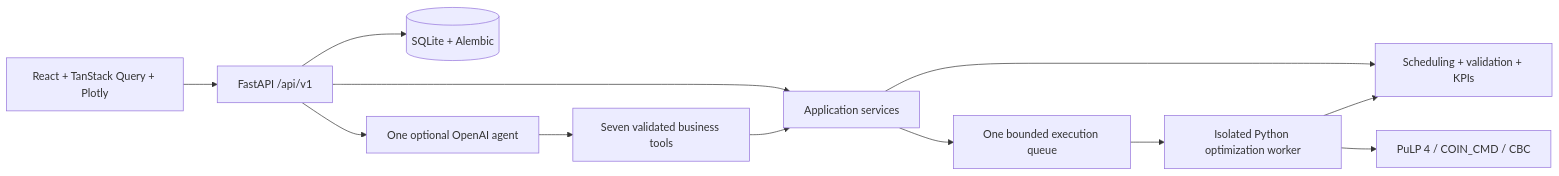
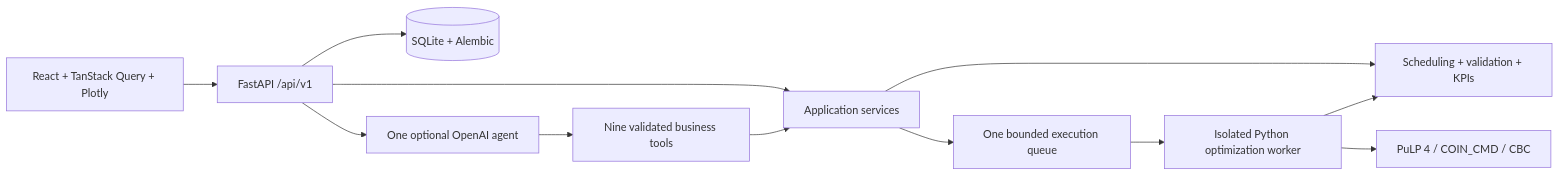
The diagram in docs/opspilot/architecture.md (MilkteaMon/production-scheduling-optimization-system), drawn with Mermaid before and after one commit. The commit also changed other lines of this file and 48 other files, not shown here.

````diff
--- a/docs/opspilot/architecture.md
+++ b/docs/opspilot/architecture.md
@@ -6,14 +6,14 @@
 ```mermaid
 flowchart LR
   UI[React + TanStack Query + Plotly] --> API[FastAPI /api/v1]
   API --> DB[(SQLite + Alembic)]
   API --> Services[Application services]
   Services --> Core[Scheduling + validation + KPIs]
   Services --> Queue[One bounded execution queue]
   Queue --> Process[Isolated Python optimization worker]
   Process --> CBC[PuLP 4 / COIN_CMD / CBC]
   Process --> Core
   API --> Agent[One optional OpenAI agent]
-  Agent --> Tools[Seven validated business tools]
+  Agent --> Tools[Nine validated business tools]
   Tools --> Services
 ```
````
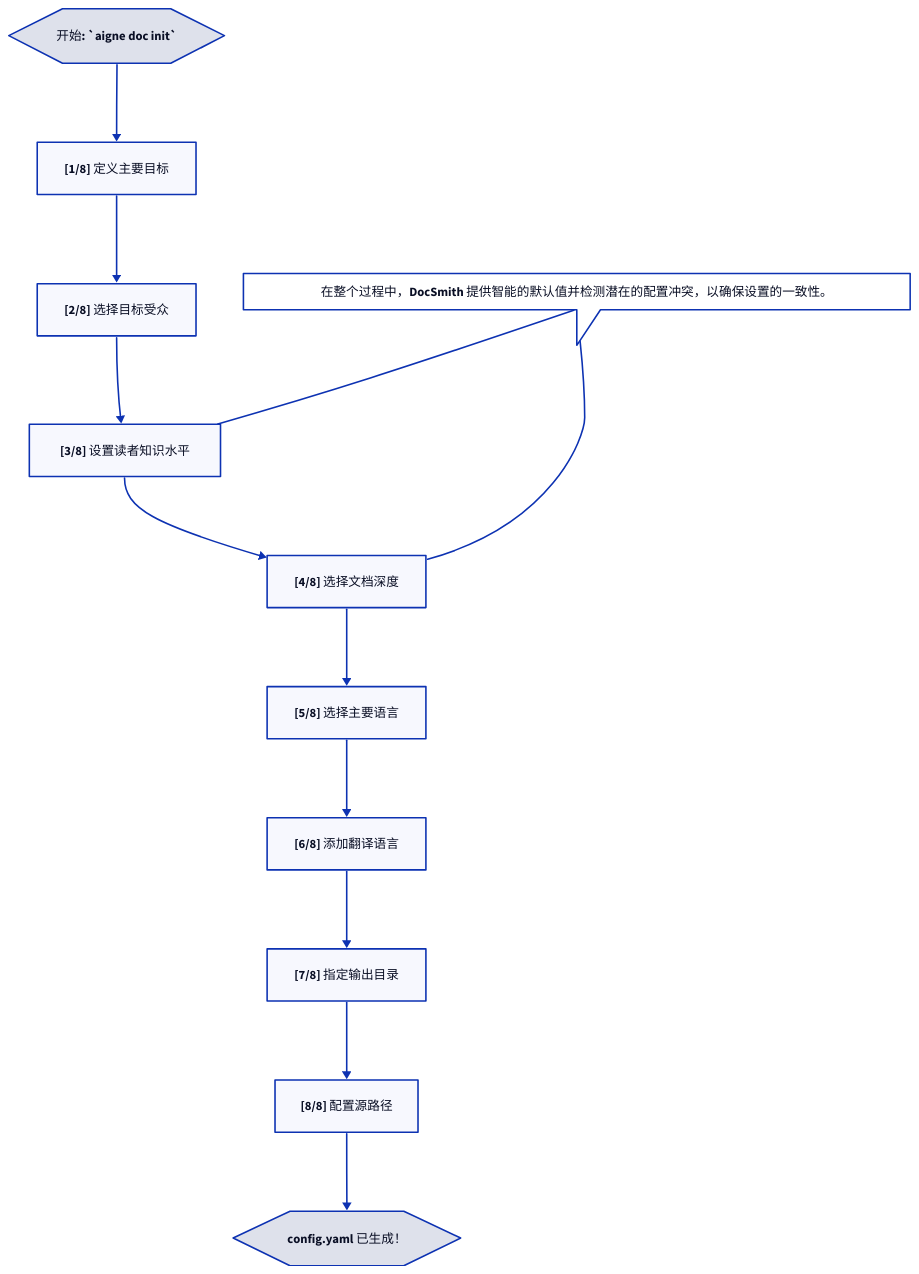
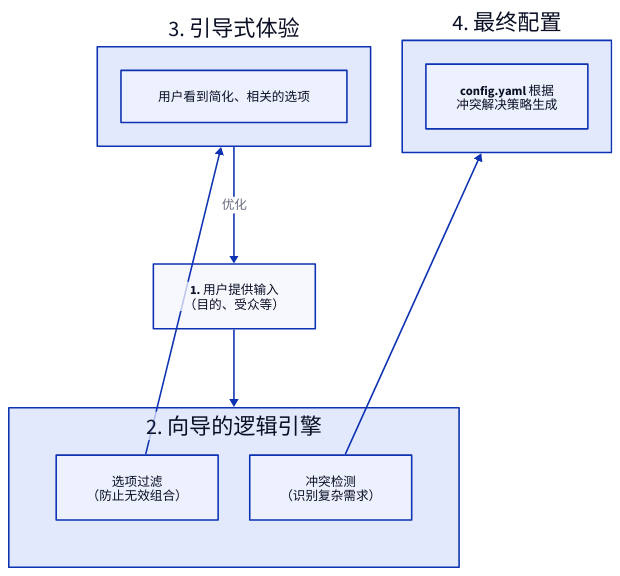
The diagram in docs/configuration-interactive-setup.zh.md (li-yechao/aigne-doc-smith), drawn with D2 before and after one commit. The commit also changed other lines of this file and 37 other files, not shown here.

````diff
--- a/docs/configuration-interactive-setup.zh.md
+++ b/docs/configuration-interactive-setup.zh.md
@@ -15,29 +32,38 @@
 ```d2
 direction: down
 
-start: "开始: `aigne doc init`" {
-  shape: hexagon
+User-Selections: {
+  label: "1. 用户提供输入\n（目的、受众等）"
+  shape: rectangle
 }
 
-step1: "[1/8] 定义主要目标"
-step2: "[2/8] 选择目标受众"
-step3: "[3/8] 设置读者知识水平"
-step4: "[4/8] 选择文档深度"
-step5: "[5/8] 选择主要语言"
-step6: "[6/8] 添加翻译语言"
-step7: "[7/8] 指定输出目录"
-step8: "[8/8] 配置源路径"
+Wizard-Engine: {
+  label: "2. 向导的逻辑引擎"
+  shape: rectangle
+  grid-columns: 2
 
-finish: "config.yaml 已生成！" {
-  shape: hexagon
+  Filtering: {
+    label: "选项过滤\n（防止无效组合）"
+  }
+
+  Conflict-Detection: {
+    label: "冲突检测\n（识别复杂需求）"
+  }
 }
 
-start -> step1 -> step2 -> step3 -> step4 -> step5 -> step6 -> step7 -> step8 -> finish
-
-subsystem: "在整个过程中，DocSmith 提供智能的默认值并检测潜在的配置冲突，以确保设置的一致性。" {
-    shape: callout
+Guided-Experience: {
+  label: "3. 引导式体验"
+  shape: rectangle
+  content: "用户看到简化、相关的选项"
 }
 
-subsystem -- step3
-subsystem -- step4
+Final-Config: {
+  label: "4. 最终配置"
+  content: "config.yaml 根据\n冲突解决策略生成"
+}
+
+User-Selections -> Wizard-Engine
+Wizard-Engine.Filtering -> Guided-Experience
+Wizard-Engine.Conflict-Detection -> Final-Config
+Guided-Experience -> User-Selections: "优化"
 ```
````
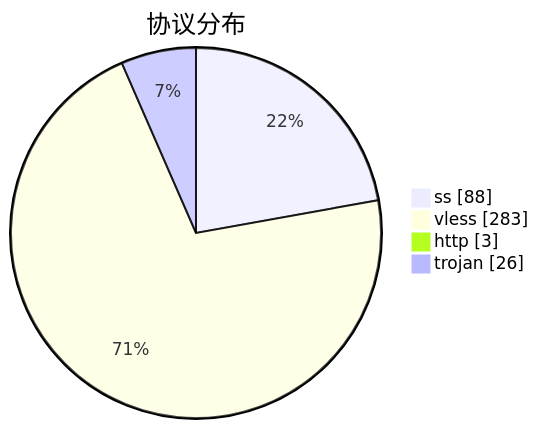
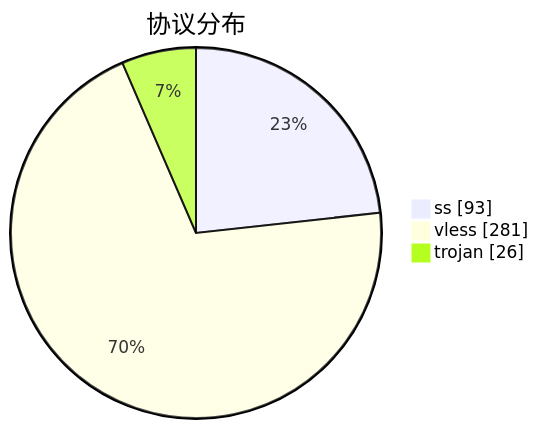
The third of 3 diagrams in subs/statistics/tested_within.md (qjlxg/airport), drawn with Mermaid before and after one commit. The commit also changed other lines of this file and 2 other files, not shown here.

````diff
--- a/subs/statistics/tested_within.md
+++ b/subs/statistics/tested_within.md
@@ -31,8 +30,7 @@
 ```mermaid
 pie showData
 title 协议分布
-"ss" : 88
-"vless" : 283
-"http" : 3
+"ss" : 93
+"vless" : 281
 "trojan" : 26
 ```
````
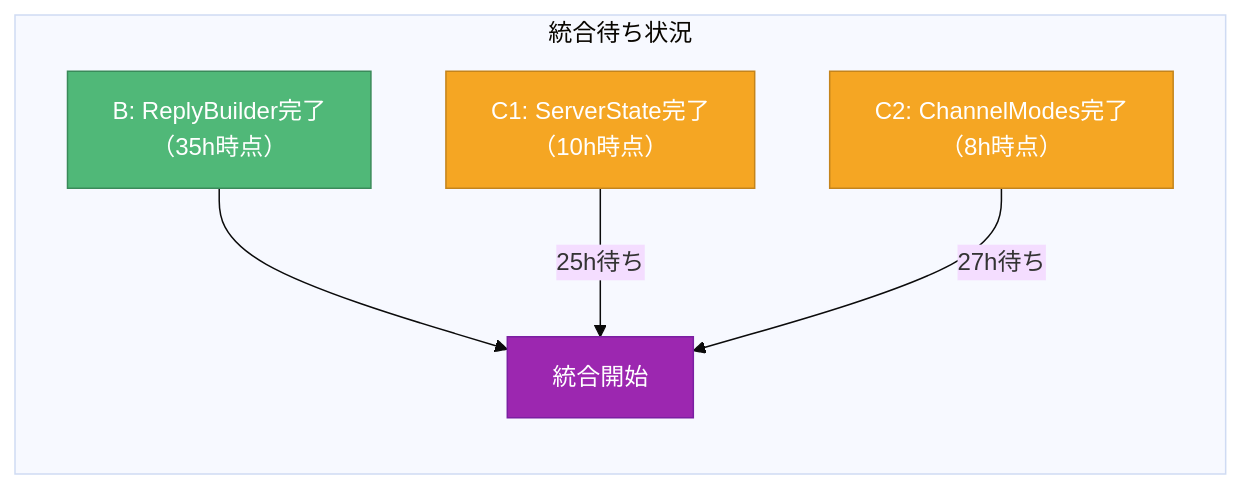
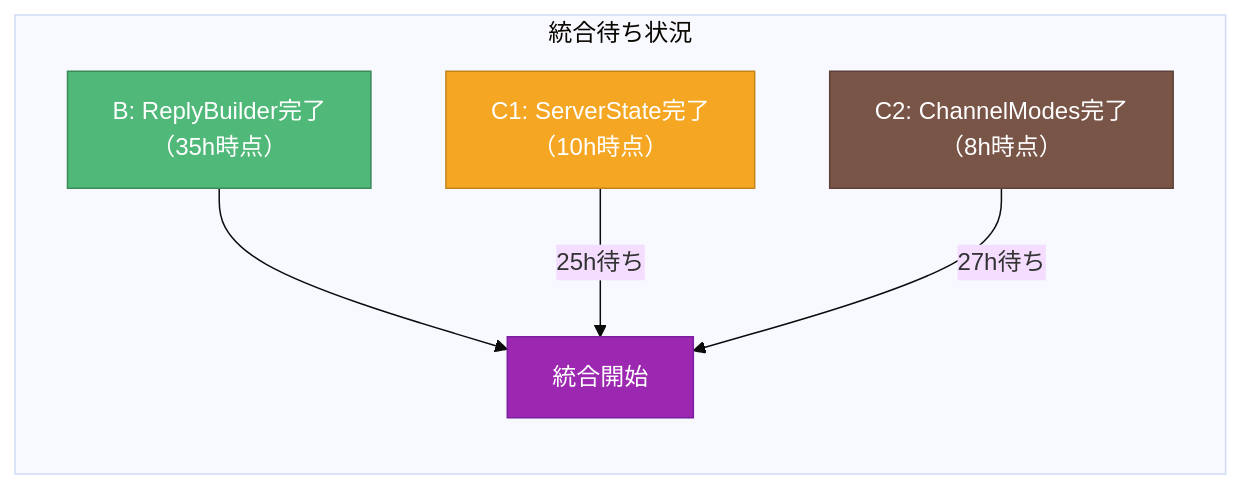
The fourth of 4 diagrams in dev_docs/diagrams/timeline_diagram.md (tototec1234/IRC), drawn with Mermaid (base theme) before and after one commit. The commit also changed other lines of this file and 26 other files, not shown here.

````diff
--- a/dev_docs/diagrams/timeline_diagram.md
+++ b/dev_docs/diagrams/timeline_diagram.md
@@ -169,18 +169,18 @@
 ```mermaid
 flowchart TB
     subgraph WAIT["統合待ち状況"]
         direction TB
         B_done["B: ReplyBuilder完了<br/>（35h時点）"]
         C1_done["C1: ServerState完了<br/>（10h時点）"]
         C2_done["C2: ChannelModes完了<br/>（8h時点）"]
         
         B_done --> MERGE["統合開始"]
         C1_done -->|"25h待ち"| MERGE
         C2_done -->|"27h待ち"| MERGE
     end
 
     style B_done fill:#50B878,stroke:#3A8A5A,color:#fff
     style C1_done fill:#F5A623,stroke:#C4841C,color:#fff
-    style C2_done fill:#F5A623,stroke:#C4841C,color:#fff
+    style C2_done fill:#795548,stroke:#5D4037,color:#fff
     style MERGE fill:#9C27B0,stroke:#7B1FA2,color:#fff
 ```
````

* _Work item_: Return only the lines running from the line with "style C2_done fill:#F5A623,stroke:#C4841C,color:#fff" to the last line of the records, both included, exactly as written.

* _Result of the exercise_:
-    style C2_done fill:#F5A623,stroke:#C4841C,color:#fff
+    style C2_done fill:#795548,stroke:#5D4037,color:#fff
     style MERGE fill:#9C27B0,stroke:#7B1FA2,color:#fff
 ```
````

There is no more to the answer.